What we see here is that the believers of biblical times did not expect God to prevent suffering from happening to the decent but vulnerable. They did expect and demand that God would bring the wicked to account in His judgment. And that is a fair demand. It is worth noting, at least briefly, that this same expectation of judgment after the fact is promised in the New Testament as well. Matthew 18:6-7 gives the fate of those who cause believers to stumble. As it is written in Matthew 18:6-7: ““But whoever causes one of these little ones who believe in Me to sin, it would be better for him if a millstone were hung around his neck, and he were drowned in the depth of the sea. Woe to the world because of offenses! For offenses must come, but woe to that man by whom the offense comes!”
Let us not think that the writers of the Bible were ignorant of the sorts of evils that lurked in the dark hearts of mankind and womankind. Let us not think that the Bible presents a view that believers are promised protection from all the evils of a fallen world and that everything will go well and easily for those whom God has called. Contrary to the accusations of contemporary atheists, the Bible has never shied away from addressing the problem of evil as it relates to believers or to humanity as a whole. All too often in the melancholy course of human history the vulnerable have suffered greatly because of the wickedness of those who had the force to satisfy their dark desires. The Bible clearly details the wickedness that has resulted from the influence of Satan and his demons as well as the corrupt bent of our own hearts and minds and behavior. And nowhere in the Bible does God give a blanket promise that believers would be spared from the experience of the sorts of evils that exist as a result of people rejecting God and gratifying their own corrupt and evil desires. Yet God does promise that those who are faithful to Him will inherit eternal life, and that those who reject His ways and oppress and exploit others will suffer judgment.
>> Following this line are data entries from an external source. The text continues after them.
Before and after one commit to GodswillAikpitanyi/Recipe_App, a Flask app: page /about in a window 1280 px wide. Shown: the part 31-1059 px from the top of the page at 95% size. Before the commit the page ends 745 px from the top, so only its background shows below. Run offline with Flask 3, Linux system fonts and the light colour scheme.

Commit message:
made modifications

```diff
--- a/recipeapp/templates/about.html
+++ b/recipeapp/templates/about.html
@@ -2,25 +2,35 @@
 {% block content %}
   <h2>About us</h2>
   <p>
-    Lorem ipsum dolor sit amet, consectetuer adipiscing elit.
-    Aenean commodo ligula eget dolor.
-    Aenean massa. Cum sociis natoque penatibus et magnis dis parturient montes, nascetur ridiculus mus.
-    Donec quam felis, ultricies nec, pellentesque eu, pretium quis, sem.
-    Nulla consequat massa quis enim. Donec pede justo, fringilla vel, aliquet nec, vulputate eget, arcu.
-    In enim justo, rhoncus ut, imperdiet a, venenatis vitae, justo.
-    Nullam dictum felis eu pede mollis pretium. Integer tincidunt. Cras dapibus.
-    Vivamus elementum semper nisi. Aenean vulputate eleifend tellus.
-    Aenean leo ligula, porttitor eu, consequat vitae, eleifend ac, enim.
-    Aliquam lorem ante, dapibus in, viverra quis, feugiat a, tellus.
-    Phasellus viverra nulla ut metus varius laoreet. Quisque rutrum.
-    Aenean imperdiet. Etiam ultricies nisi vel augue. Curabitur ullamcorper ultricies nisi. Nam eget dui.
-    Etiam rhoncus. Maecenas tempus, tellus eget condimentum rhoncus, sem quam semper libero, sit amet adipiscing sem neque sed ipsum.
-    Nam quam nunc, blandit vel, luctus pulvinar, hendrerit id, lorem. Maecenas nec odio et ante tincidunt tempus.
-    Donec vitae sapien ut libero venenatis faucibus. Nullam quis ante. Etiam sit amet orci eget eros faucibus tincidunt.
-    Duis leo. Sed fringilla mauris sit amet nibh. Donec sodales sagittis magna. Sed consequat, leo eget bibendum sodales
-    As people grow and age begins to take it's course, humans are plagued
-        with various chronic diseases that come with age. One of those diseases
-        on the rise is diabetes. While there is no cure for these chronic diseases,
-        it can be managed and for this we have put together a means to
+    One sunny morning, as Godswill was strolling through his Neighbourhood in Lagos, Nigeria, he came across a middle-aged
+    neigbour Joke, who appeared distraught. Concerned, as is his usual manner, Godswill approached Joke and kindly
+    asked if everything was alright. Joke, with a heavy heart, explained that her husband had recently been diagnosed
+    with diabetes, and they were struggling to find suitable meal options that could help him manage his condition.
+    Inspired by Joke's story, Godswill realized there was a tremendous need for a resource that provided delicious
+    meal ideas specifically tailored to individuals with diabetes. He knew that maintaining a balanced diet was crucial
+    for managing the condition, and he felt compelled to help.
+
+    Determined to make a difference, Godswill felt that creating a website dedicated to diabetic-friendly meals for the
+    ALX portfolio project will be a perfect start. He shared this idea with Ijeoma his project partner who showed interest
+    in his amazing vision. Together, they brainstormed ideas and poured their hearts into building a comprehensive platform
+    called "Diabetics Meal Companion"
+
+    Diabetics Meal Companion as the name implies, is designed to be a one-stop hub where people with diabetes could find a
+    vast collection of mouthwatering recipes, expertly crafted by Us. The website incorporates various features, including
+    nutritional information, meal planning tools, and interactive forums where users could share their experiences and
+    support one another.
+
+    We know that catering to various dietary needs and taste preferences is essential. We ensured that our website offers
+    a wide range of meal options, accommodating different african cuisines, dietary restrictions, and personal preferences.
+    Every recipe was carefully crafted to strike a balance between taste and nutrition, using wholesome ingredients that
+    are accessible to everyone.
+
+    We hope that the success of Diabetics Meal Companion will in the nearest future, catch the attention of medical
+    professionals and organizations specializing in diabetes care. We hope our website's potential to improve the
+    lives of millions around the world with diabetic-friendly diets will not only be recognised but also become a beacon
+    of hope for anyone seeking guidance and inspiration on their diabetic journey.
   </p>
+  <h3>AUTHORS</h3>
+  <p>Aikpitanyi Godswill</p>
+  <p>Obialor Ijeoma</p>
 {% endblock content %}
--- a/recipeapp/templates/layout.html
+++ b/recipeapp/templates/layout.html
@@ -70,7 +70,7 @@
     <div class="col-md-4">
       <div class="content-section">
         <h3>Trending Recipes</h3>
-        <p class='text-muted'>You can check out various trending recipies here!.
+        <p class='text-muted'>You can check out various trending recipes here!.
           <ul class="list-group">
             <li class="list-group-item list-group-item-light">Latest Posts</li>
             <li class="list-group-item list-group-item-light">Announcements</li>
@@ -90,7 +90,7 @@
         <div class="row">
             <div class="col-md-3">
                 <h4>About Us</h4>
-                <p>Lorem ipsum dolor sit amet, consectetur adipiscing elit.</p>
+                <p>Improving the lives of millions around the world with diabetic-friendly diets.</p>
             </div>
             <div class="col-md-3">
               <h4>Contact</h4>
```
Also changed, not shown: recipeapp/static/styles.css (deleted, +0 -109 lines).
Is it so unreasonable, even in a wicked world like this one, that God would ask us to trust Him that He knows what He is doing and that He will make everything work out in the end? For it is not yet the end of the story.